Restate, in full and unchanged, the entries that follow, but not their pictures.

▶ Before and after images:
+-------+

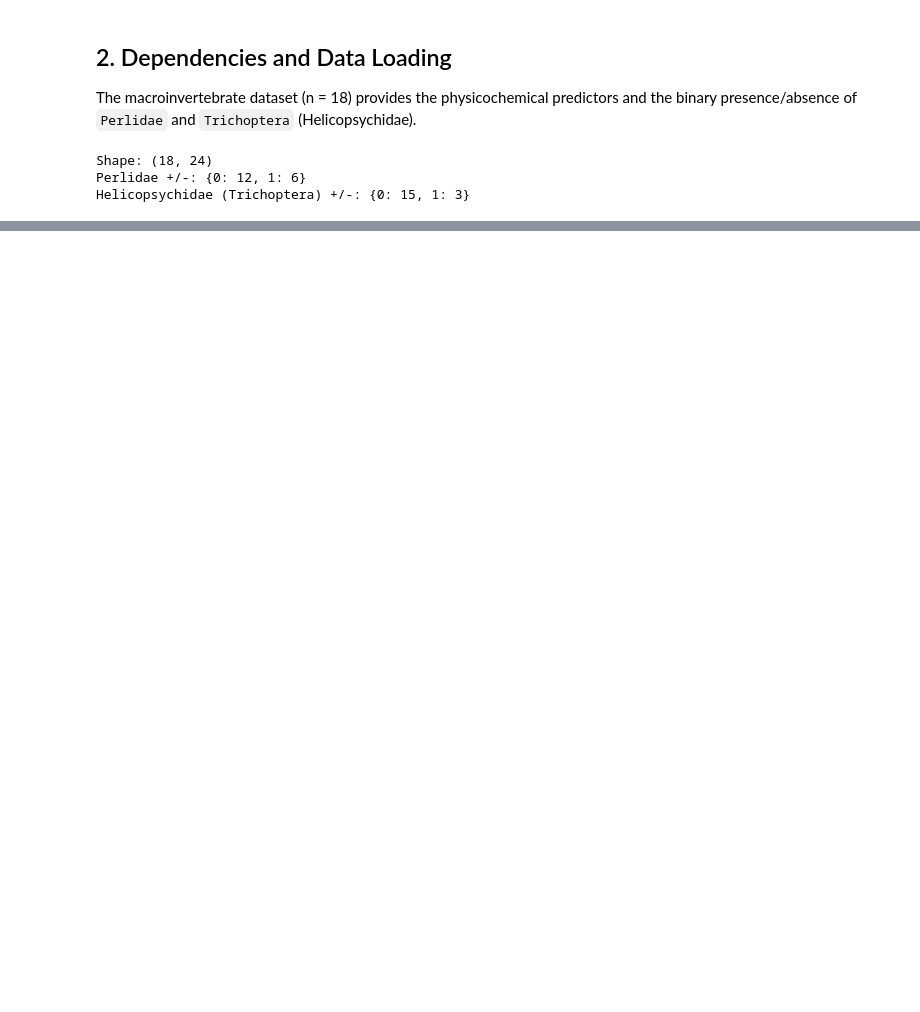
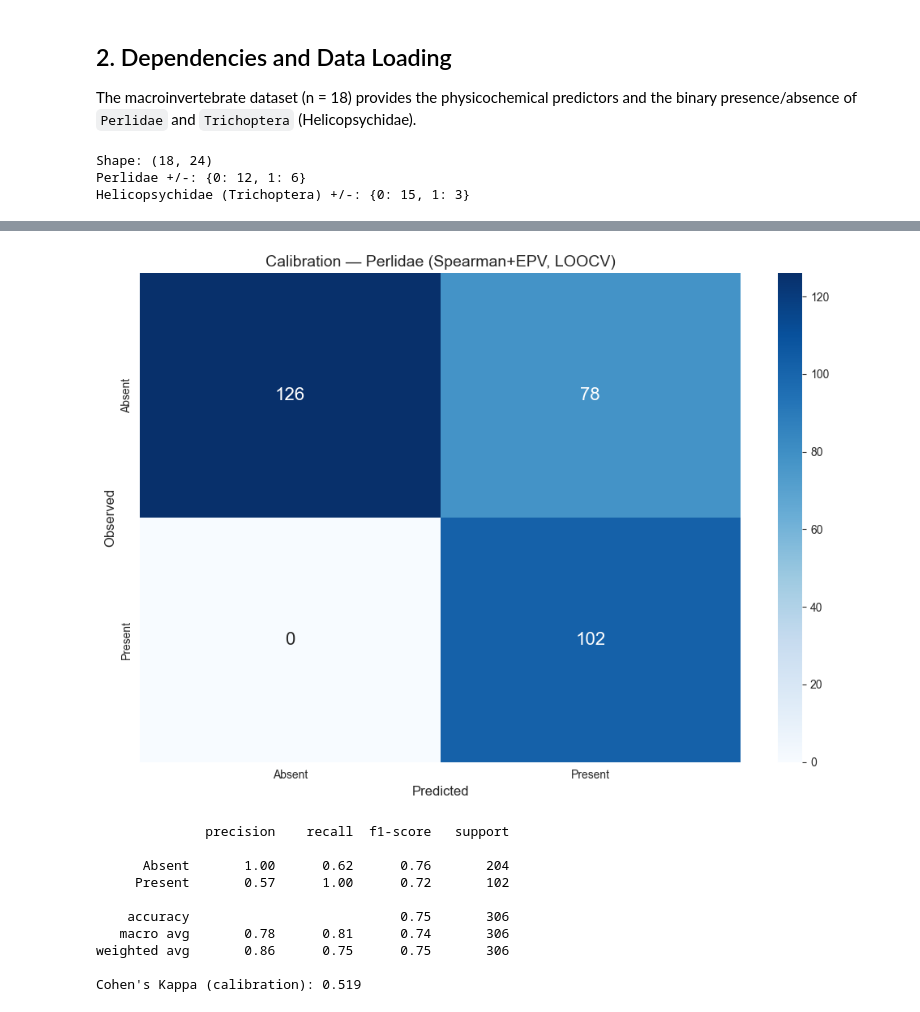
Before and after one commit to saulo1112/cali-river-biomonitoring, a Jupyter notebook: notebooks/02_logistic_regression/02_logistic_regression.ipynb, the cells around one changed output, grey strips where cells are left out. Drawn from its saved outputs; the diff is of its cells as text; code cells hidden in the pictures; blank space fills up the shorter version.

```diff
--- a/notebooks/02_logistic_regression/02_logistic_regression.ipynb
+++ b/notebooks/02_logistic_regression/02_logistic_regression.ipynb
@@ -169,9 +386,17 @@ of out-of-sample performance.
 # %%
-# Perlidae — validation confusion matrix, classification report, Cohen's kappa
-res = loocv['Perlidae']
-plot_confusion(res['yt_val'], res['yp_val'], 'Validation LOOCV — Perlidae',
-               'logistic_perlidae_confusion_matrix_validation.png')
-print(classification_report(res['yt_val'], res['yp_val'], labels=[0, 1],
-                            target_names=['Absent', 'Present'], zero_division=0))
-print(f"Cohen's Kappa (validation): {cohen_kappa_score(res['yt_val'], res['yp_val']):.3f}")
+# Recompute with the definitive taxon-specific k values from Section 5
+nested_sp = {
+    'Perlidae':        run_spearman_loocv('Perlidae',    k=3),
+    'Helicopsychidae': run_spearman_loocv('Trichoptera', k=1),
+}
+print("Definitive Spearman nested LOOCV complete (Perlidae k=3, Helicopsychidae k=1).\n")
+
+# Per-fold predictor selection summary
+for taxon in ['Perlidae', 'Helicopsychidae']:
+    sel = nested_sp[taxon]['sel']
+    modal_set, modal_n = Counter(sel).most_common(1)[0]
+    fold_df = pd.DataFrame({'Fold': range(1, 19),
+                            'Selected predictors': ['+'.join(s) for s in sel]})
+    print(f"=== {taxon}: modal set '{'+'.join(modal_set)}' in {modal_n}/18 folds ===")
+    display(fold_df)
 # %% [output]
@@ -242,0 +447,33 @@ plot_logistic_curve('Trichoptera', 'Trichoptera: Helicopsychidae', 'logistic_cur
+# %%
+# Standardised confusion-matrix plotter
+def plot_confusion(y_true, y_pred, title, filename):
+    cm = confusion_matrix(y_true, y_pred, labels=[0, 1])
+    plt.figure(figsize=(10, 7))
+    sns.heatmap(cm, annot=True, fmt='d', cmap='Blues', annot_kws={'size': 16},
+                xticklabels=['Absent', 'Present'], yticklabels=['Absent', 'Present'])
+    plt.title(title, fontsize=14)
+    plt.xlabel('Predicted', fontsize=12); plt.ylabel('Observed', fontsize=12)
+    plt.tight_layout()
+    plt.savefig(f"../../outputs/{filename}", dpi=300)
+    plt.show()
+
+# Perlidae — calibration confusion matrix and report
+res = nested_sp['Perlidae']
+plot_confusion(res['yt_cal'], res['yp_cal'],
+               'Calibration — Perlidae (Spearman+EPV, LOOCV)',
+               'logistic_perlidae_confusion_matrix_calibration.png')
+print(classification_report(res['yt_cal'], res['yp_cal'], labels=[0, 1],
+                            target_names=['Absent', 'Present'], zero_division=0))
+print(f"Cohen's Kappa (calibration): {cohen_kappa_score(res['yt_cal'], res['yp_cal']):.3f}")
+# %% [output]
+[figure, added]
+              precision    recall  f1-score   support
+
+      Absent       1.00      0.62      0.76       204
+     Present       0.57      1.00      0.72       102
+
+    accuracy                           0.75       306
+   macro avg       0.78      0.81      0.74       306
+weighted avg       0.86      0.75      0.75       306
+
+Cohen's Kappa (calibration): 0.519
```
Also changed, not shown: parts of 34 cells of this notebook, 16 other files.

+-------+

▶ Response below:
Before and after one commit to saulo1112/cali-river-biomonitoring, a Jupyter notebook: notebooks/02_logistic_regression/02_logistic_regression.ipynb, the cells around one changed output, grey strips where cells are left out. Drawn from its saved outputs; the diff is of its cells as text; code cells hidden in the pictures; blank space fills up the shorter version.

```diff
--- a/notebooks/02_logistic_regression/02_logistic_regression.ipynb
+++ b/notebooks/02_logistic_regression/02_logistic_regression.ipynb
@@ -169,9 +386,17 @@ of out-of-sample performance.
 # %%
-# Perlidae — validation confusion matrix, classification report, Cohen's kappa
-res = loocv['Perlidae']
-plot_confusion(res['yt_val'], res['yp_val'], 'Validation LOOCV — Perlidae',
-               'logistic_perlidae_confusion_matrix_validation.png')
-print(classification_report(res['yt_val'], res['yp_val'], labels=[0, 1],
-                            target_names=['Absent', 'Present'], zero_division=0))
-print(f"Cohen's Kappa (validation): {cohen_kappa_score(res['yt_val'], res['yp_val']):.3f}")
+# Recompute with the definitive taxon-specific k values from Section 5
+nested_sp = {
+    'Perlidae':        run_spearman_loocv('Perlidae',    k=3),
+    'Helicopsychidae': run_spearman_loocv('Trichoptera', k=1),
+}
+print("Definitive Spearman nested LOOCV complete (Perlidae k=3, Helicopsychidae k=1).\n")
+
+# Per-fold predictor selection summary
+for taxon in ['Perlidae', 'Helicopsychidae']:
+    sel = nested_sp[taxon]['sel']
+    modal_set, modal_n = Counter(sel).most_common(1)[0]
+    fold_df = pd.DataFrame({'Fold': range(1, 19),
+                            'Selected predictors': ['+'.join(s) for s in sel]})
+    print(f"=== {taxon}: modal set '{'+'.join(modal_set)}' in {modal_n}/18 folds ===")
+    display(fold_df)
 # %% [output]
@@ -242,0 +447,33 @@ plot_logistic_curve('Trichoptera', 'Trichoptera: Helicopsychidae', 'logistic_cur
+# %%
+# Standardised confusion-matrix plotter
+def plot_confusion(y_true, y_pred, title, filename):
+    cm = confusion_matrix(y_true, y_pred, labels=[0, 1])
+    plt.figure(figsize=(10, 7))
+    sns.heatmap(cm, annot=True, fmt='d', cmap='Blues', annot_kws={'size': 16},
+                xticklabels=['Absent', 'Present'], yticklabels=['Absent', 'Present'])
+    plt.title(title, fontsize=14)
+    plt.xlabel('Predicted', fontsize=12); plt.ylabel('Observed', fontsize=12)
+    plt.tight_layout()
+    plt.savefig(f"../../outputs/{filename}", dpi=300)
+    plt.show()
+
+# Perlidae — calibration confusion matrix and report
+res = nested_sp['Perlidae']
+plot_confusion(res['yt_cal'], res['yp_cal'],
+               'Calibration — Perlidae (Spearman+EPV, LOOCV)',
+               'logistic_perlidae_confusion_matrix_calibration.png')
+print(classification_report(res['yt_cal'], res['yp_cal'], labels=[0, 1],
+                            target_names=['Absent', 'Present'], zero_division=0))
+print(f"Cohen's Kappa (calibration): {cohen_kappa_score(res['yt_cal'], res['yp_cal']):.3f}")
+# %% [output]
+[figure, added]
+              precision    recall  f1-score   support
+
+      Absent       1.00      0.62      0.76       204
+     Present       0.57      1.00      0.72       102
+
+    accuracy                           0.75       306
+   macro avg       0.78      0.81      0.74       306
+weighted avg       0.86      0.75      0.75       306
+
+Cohen's Kappa (calibration): 0.519
```
Also changed, not shown: parts of 34 cells of this notebook, 16 other files.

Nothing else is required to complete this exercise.